Required action — Repeat every line of the data exactly, but not the pictures.

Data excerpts
★ ★ ★ ★ ★ ★ ★

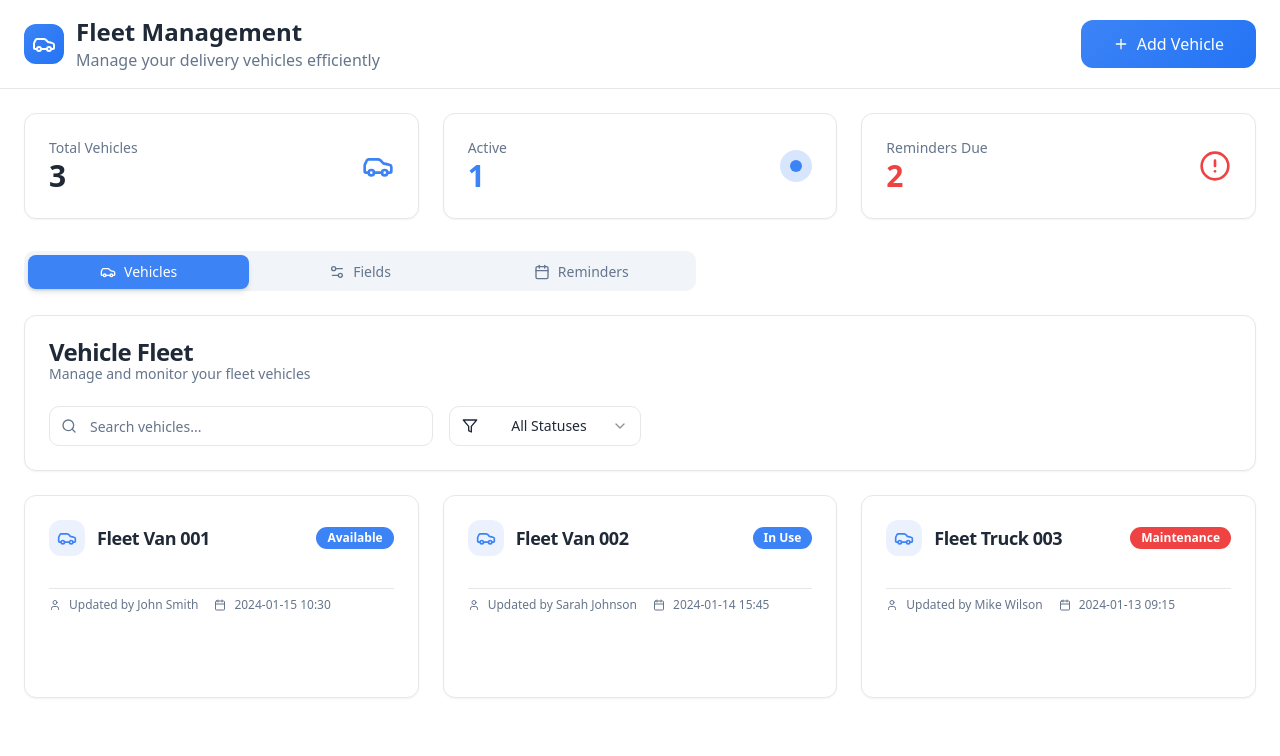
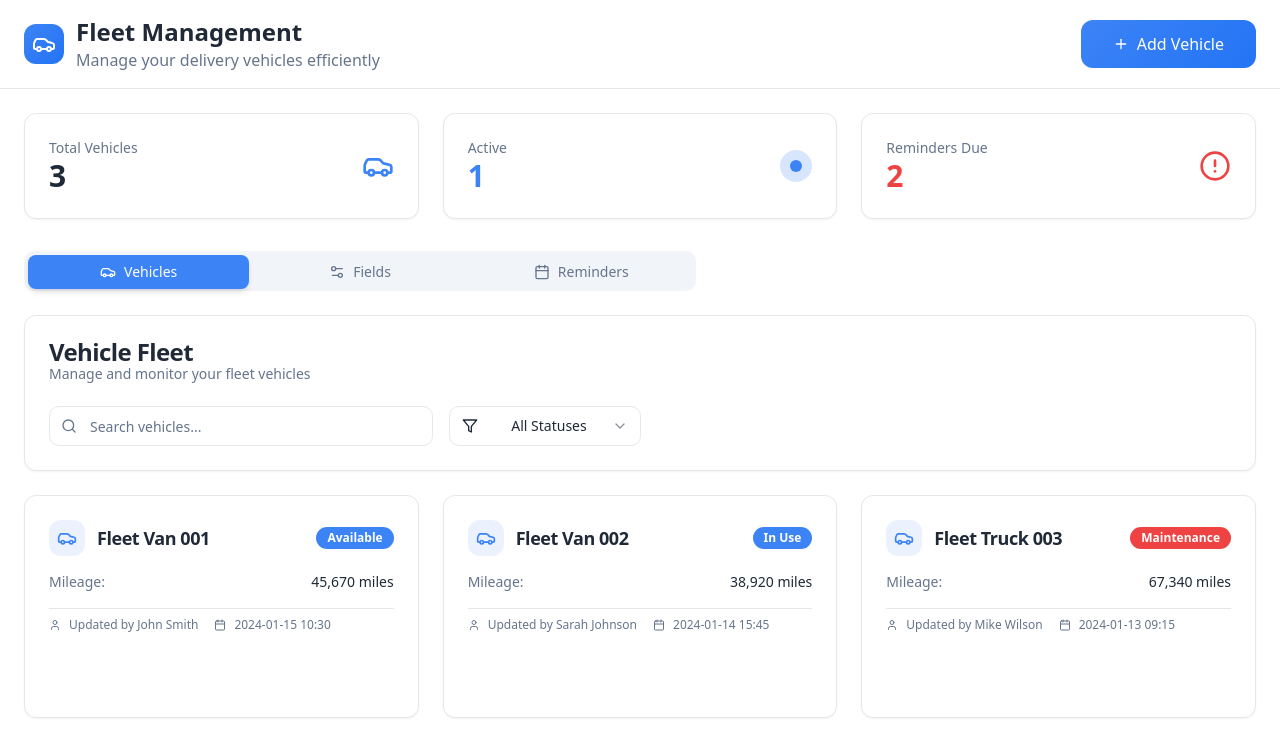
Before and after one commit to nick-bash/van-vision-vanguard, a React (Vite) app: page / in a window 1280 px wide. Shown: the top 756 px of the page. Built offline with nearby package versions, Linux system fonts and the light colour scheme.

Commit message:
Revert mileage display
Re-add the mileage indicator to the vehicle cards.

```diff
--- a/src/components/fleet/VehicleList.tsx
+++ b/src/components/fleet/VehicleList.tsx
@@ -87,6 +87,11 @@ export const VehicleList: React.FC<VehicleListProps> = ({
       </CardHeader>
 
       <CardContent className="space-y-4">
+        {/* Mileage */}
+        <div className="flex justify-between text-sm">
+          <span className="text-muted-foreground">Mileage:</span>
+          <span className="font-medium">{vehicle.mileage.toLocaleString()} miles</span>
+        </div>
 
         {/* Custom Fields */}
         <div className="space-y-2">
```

★ ★ ★ ★ ★ ★ ★

Answer to this task —
Before and after one commit to nick-bash/van-vision-vanguard, a React (Vite) app: page / in a window 1280 px wide. Shown: the top 756 px of the page. Built offline with nearby package versions, Linux system fonts and the light colour scheme.

Commit message:
Revert mileage display
Re-add the mileage indicator to the vehicle cards.

```diff
--- a/src/components/fleet/VehicleList.tsx
+++ b/src/components/fleet/VehicleList.tsx
@@ -87,6 +87,11 @@ export const VehicleList: React.FC<VehicleListProps> = ({
       </CardHeader>
 
       <CardContent className="space-y-4">
+        {/* Mileage */}
+        <div className="flex justify-between text-sm">
+          <span className="text-muted-foreground">Mileage:</span>
+          <span className="font-medium">{vehicle.mileage.toLocaleString()} miles</span>
+        </div>
 
         {/* Custom Fields */}
         <div className="space-y-2">
```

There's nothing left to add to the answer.